Google Adwords – this is another non-trivial tool that you will need to use carefully. Poorly thought out usage will see your daily budget sucked away for no discernable benefit. DO NOT use Adwords unless you have gained a decent amount of analytics experience or get a pro to do it for you. Adwords can be augmented with remarketing tools such as Adroll (http://www.adroll.com/).
Google Trends is an interesting tool that won’t be a mainstay but could help validate your choices and focuses.
Google Global Market Finder is a lesser known Google tool but one you may find valuable – I have to assume you have an international audience. http://translate.google.com/globalmarketfinder/g/index.html
Social Media and Commerce Tools
Responding to social media input and triggers will be a combination of manual responses, customised to the specific trigger and automated tools that you set up to respond.

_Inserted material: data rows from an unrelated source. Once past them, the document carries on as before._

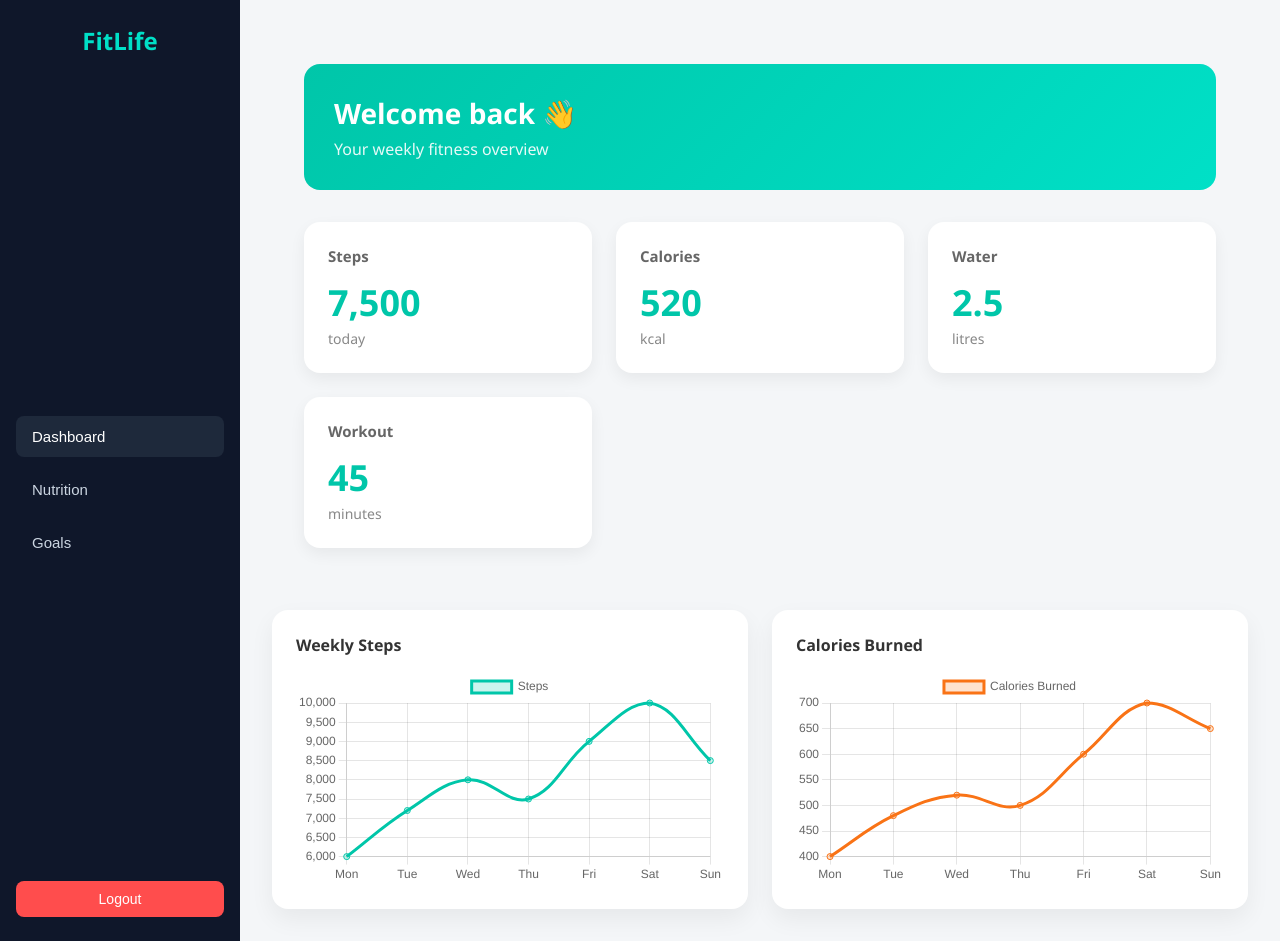
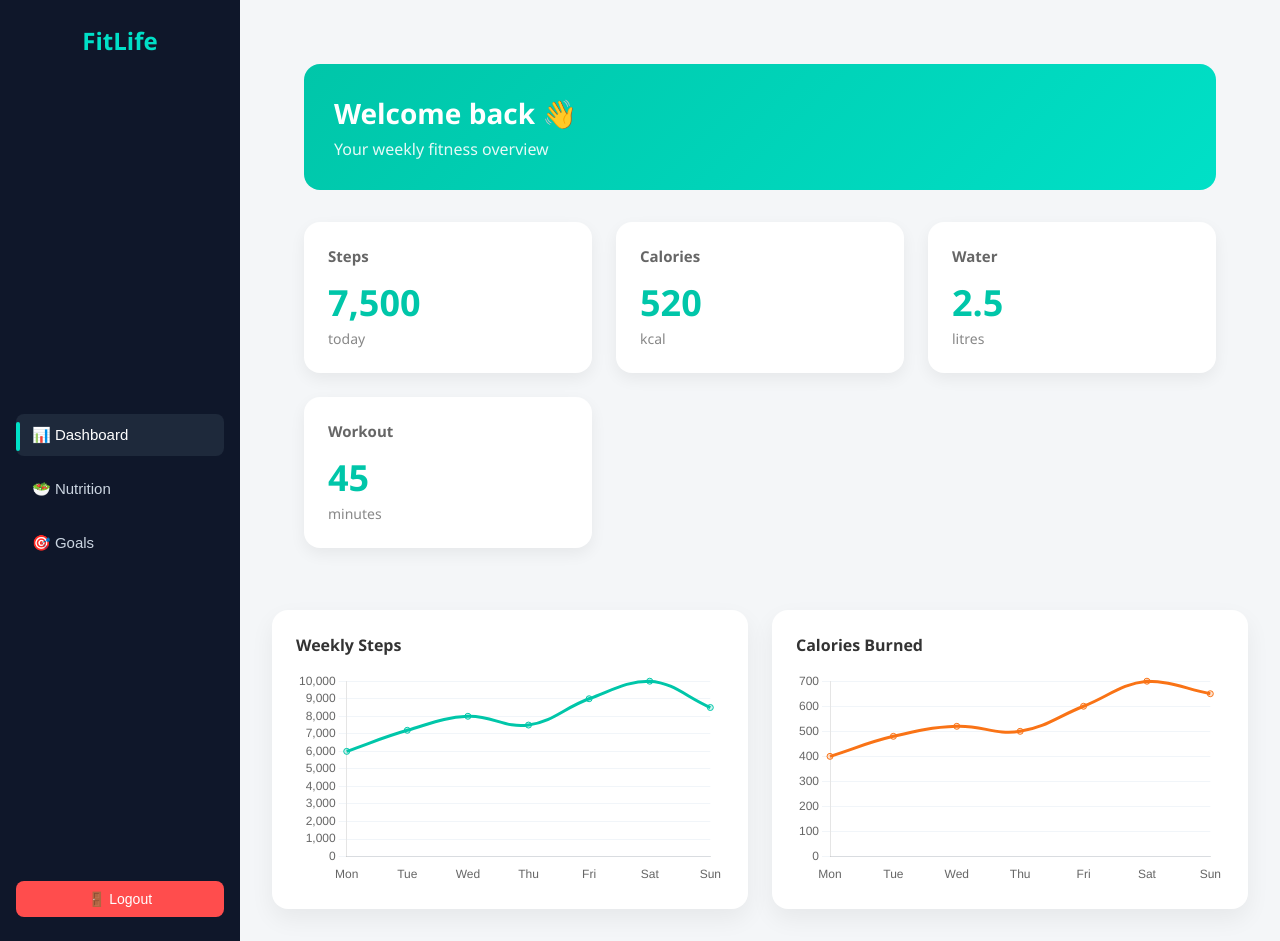
Before and after one commit to Bhuviofficial/Fitness-Frontend, a React (Vite) app: page /dashboard in a window 1280 px wide. Built offline with nearby package versions, Linux system fonts and the light colour scheme; sample sign-in values are in the browser's storage.

Commit message:
updated sucess

```diff
--- a/src/index.css
+++ b/src/index.css
@@ -488,3 +488,154 @@ body {
   font-size: 16px;
   color: #333;
 }
+/* =========================
+   DASHBOARD POLISH
+========================= */
+
+/* Smooth page animation */
+.dashboard-page,
+.main-content,
+.nutrition-page,
+.goals-page {
+  animation: fadeSlide 0.5s ease;
+}
+
+@keyframes fadeSlide {
+  from {
+    opacity: 0;
+    transform: translateY(12px);
+  }
+  to {
+    opacity: 1;
+    transform: translateY(0);
+  }
+}
+
+/* Icon + value layout for stat cards */
+.stat-header {
+  display: flex;
+  justify-content: space-between;
+  align-items: center;
+  margin-bottom: 10px;
+}
+
+.stat-icon {
+  width: 42px;
+  height: 42px;
+  border-radius: 12px;
+  display: flex;
+  align-items: center;
+  justify-content: center;
+  font-size: 20px;
+  background: rgba(0, 198, 169, 0.12);
+  color: #00c6a9;
+}
+
+/* Card footer hint */
+.stat-footer {
+  margin-top: 10px;
+  font-size: 13px;
+  color: #6b7280;
+}
+
+/* Better spacing for dashboard sections */
+.section {
+  margin-bottom: 40px;
+}
+
+/* Sidebar active indicator */
+.menu-item.active {
+  position: relative;
+}
+
+.menu-item.active::before {
+  content: "";
+  position: absolute;
+  left: 0;
+  top: 8px;
+  height: 70%;
+  width: 4px;
+  background: #00e0c7;
+  border-radius: 4px;
+}
+
+/* Hover feedback */
+.menu-item,
+.logout-btn,
+.sidebar-logout,
+.primary-btn {
+  transition: all 0.2s ease;
+}
+
+/* Chart card hover */
+.chart-card:hover {
+  transform: translateY(-4px);
+  box-shadow: 0 16px 30px rgba(0, 0, 0, 0.08);
+}
+
+/* Nutrition & goals cards hover polish */
+.summary-card:hover,
+.goal-card:hover,
+.meal-card:hover {
+  transform: translateY(-4px);
+  box-shadow: 0 14px 30px rgba(0, 0, 0, 0.08);
+}
+
+/* Scrollbar (desktop) */
+::-webkit-scrollbar {
+  width: 8px;
+}
+
+::-webkit-scrollbar-thumb {
+  background: #cbd5e1;
+  border-radius: 10px;
+}
+
+::-webkit-scrollbar-thumb:hover {
+  background: #94a3b8;
+}
+
+/* Mobile sidebar handling */
+@media (max-width: 900px) {
+  .sidebar {
+    width: 70px;
+    padding: 20px 8px;
+  }
+
+  .sidebar-logo {
+    font-size: 18px;
+    margin-bottom: 20px;
+  }
+
+  .menu-item {
+    text-align: center;
+    padding: 12px 8px;
+    font-size: 13px;
+  }
+
+  .menu-item span {
+    display: none;
+  }
+
+  .main-content {
+    padding: 20px;
+  }
+}
+
+/* Mobile cards spacing */
+@media (max-width: 600px) {
+  .welcome-card h2 {
+    font-size: 22px;
+  }
+
+  .stat-value {
+    font-size: 28px;
+  }
+
+  .stats-grid,
+  .nutrition-summary,
+  .goals-grid,
+  .charts-grid {
+    gap: 16px;
+  }
+}
--- a/src/pages/Dashboard.jsx
+++ b/src/pages/Dashboard.jsx
@@ -30,6 +30,28 @@ const Dashboard = () => {
 
   const isActive = (path) => location.pathname === path;
 
+  const chartOptions = {
+    responsive: true,
+    plugins: {
+      legend: {
+        display: false,
+      },
+    },
+    scales: {
+      y: {
+        beginAtZero: true,
+        grid: {
+          color: "#f1f5f9",
+        },
+      },
+      x: {
+        grid: {
+          display: false,
+        },
+      },
+    },
+  };
+
   const stepsData = {
     labels: ["Mon", "Tue", "Wed", "Thu", "Fri", "Sat", "Sun"],
     datasets: [
@@ -39,6 +61,7 @@ const Dashboard = () => {
         borderColor: "#00c6a9",
         backgroundColor: "rgba(0,198,169,0.2)",
         tension: 0.4,
+        fill: true,
       },
     ],
   };
@@ -47,11 +70,12 @@ const Dashboard = () => {
     labels: ["Mon", "Tue", "Wed", "Thu", "Fri", "Sat", "Sun"],
     datasets: [
       {
-        label: "Calories Burned",
+        label: "Calories",
         data: [400, 480, 520, 500, 600, 700, 650],
         borderColor: "#f97316",
         backgroundColor: "rgba(249,115,22,0.2)",
         tension: 0.4,
+        fill: true,
       },
     ],
   };
@@ -67,29 +91,32 @@ const Dashboard = () => {
             className={`menu-item ${isActive("/dashboard") ? "active" : ""}`}
             onClick={() => navigate("/dashboard")}
           >
-            Dashboard
+            📊 Dashboard
           </button>
+
           <button
             className={`menu-item ${isActive("/nutrition") ? "active" : ""}`}
             onClick={() => navigate("/nutrition")}
           >
-            Nutrition
+            🥗 Nutrition
           </button>
+
           <button
             className={`menu-item ${isActive("/goals") ? "active" : ""}`}
             onClick={() => navigate("/goals")}
           >
-            Goals
+            🎯 Goals
           </button>
         </nav>
 
         <button className="sidebar-logout" onClick={logout}>
-          Logout
+          🚪 Logout
         </button>
       </aside>
 
       {/* Main Content */}
       <main className="main-content">
+        {/* Welcome */}
         <section className="welcome-card">
           <h2>Welcome back 👋</h2>
           <p>Your weekly fitness overview</p>
@@ -126,12 +153,12 @@ const Dashboard = () => {
         <section className="charts-grid">
           <div className="chart-card">
             <h3>Weekly Steps</h3>
-            <Line data={stepsData} />
+            <Line data={stepsData} options={chartOptions} />
           </div>
 
           <div className="chart-card">
             <h3>Calories Burned</h3>
-            <Line data={caloriesData} />
+            <Line data={caloriesData} options={chartOptions} />
           </div>
         </section>
       </main>
```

A simple example of manual response – someone follows you on Twitter, you check their profile, they are not a business and they look like a person that shares your interests or have interests in your products. You follow them back, you send them a direct message to say hi, not with a generic message but one tailored to their apparent tastes; perhaps you glean some relevant info from their twitter output. You strike up a correspondence, perhaps you send them a PDF/images of the new product you have in – an “exclusive” access, and maybe you send them an intro discount code.
Two great Twitter tools:
- Hoot Suite https://hootsuite.com – this is an expanded dashboard that allows you manage Twitter activity much more closely and also automate the sending of pre-written tweets.
- Just Unfollow – https://www.justunfollow.com – this allows you to track people who have unfollowed you, and also search for new followers by geographic region (amongst other things).
Abandoned carts – a simple example of automated response to triggers. “Abandoned carts” are “nearly” purchase that have not completed sale. You can view these abandonments and then email the would-be purchaser, using a link that takes them back to the pre-filled cart.
Email campaigns – this is not just the periodic newsletter that you send out this, these are emails that are sent out at multiple touch points with the audience: at first sign-up, at order despatch, a wish-list reminder email. Automated campaigns can be augmented with ad hoc, manual emails to audiences and customers – you never know where the conversation will go.
Product reviews – you can dedicate a gallery page for this purpose or have product reviews embedded in the product listing page. Customer generated content – this is one of your primary objectives.
Facebook has the highest conversion rate for all social media ecommerce traffic at 1.85% – setup a Facebook store that embeds directly into your FB page. You should also consider paid promotion on Facebook – https://www.facebook.com/advertising.
This is just the tiniest sample of tools and processes you can use, I just wanted to convey the variety and power available. Again, it will come down to resources and time when selecting the best approach for you.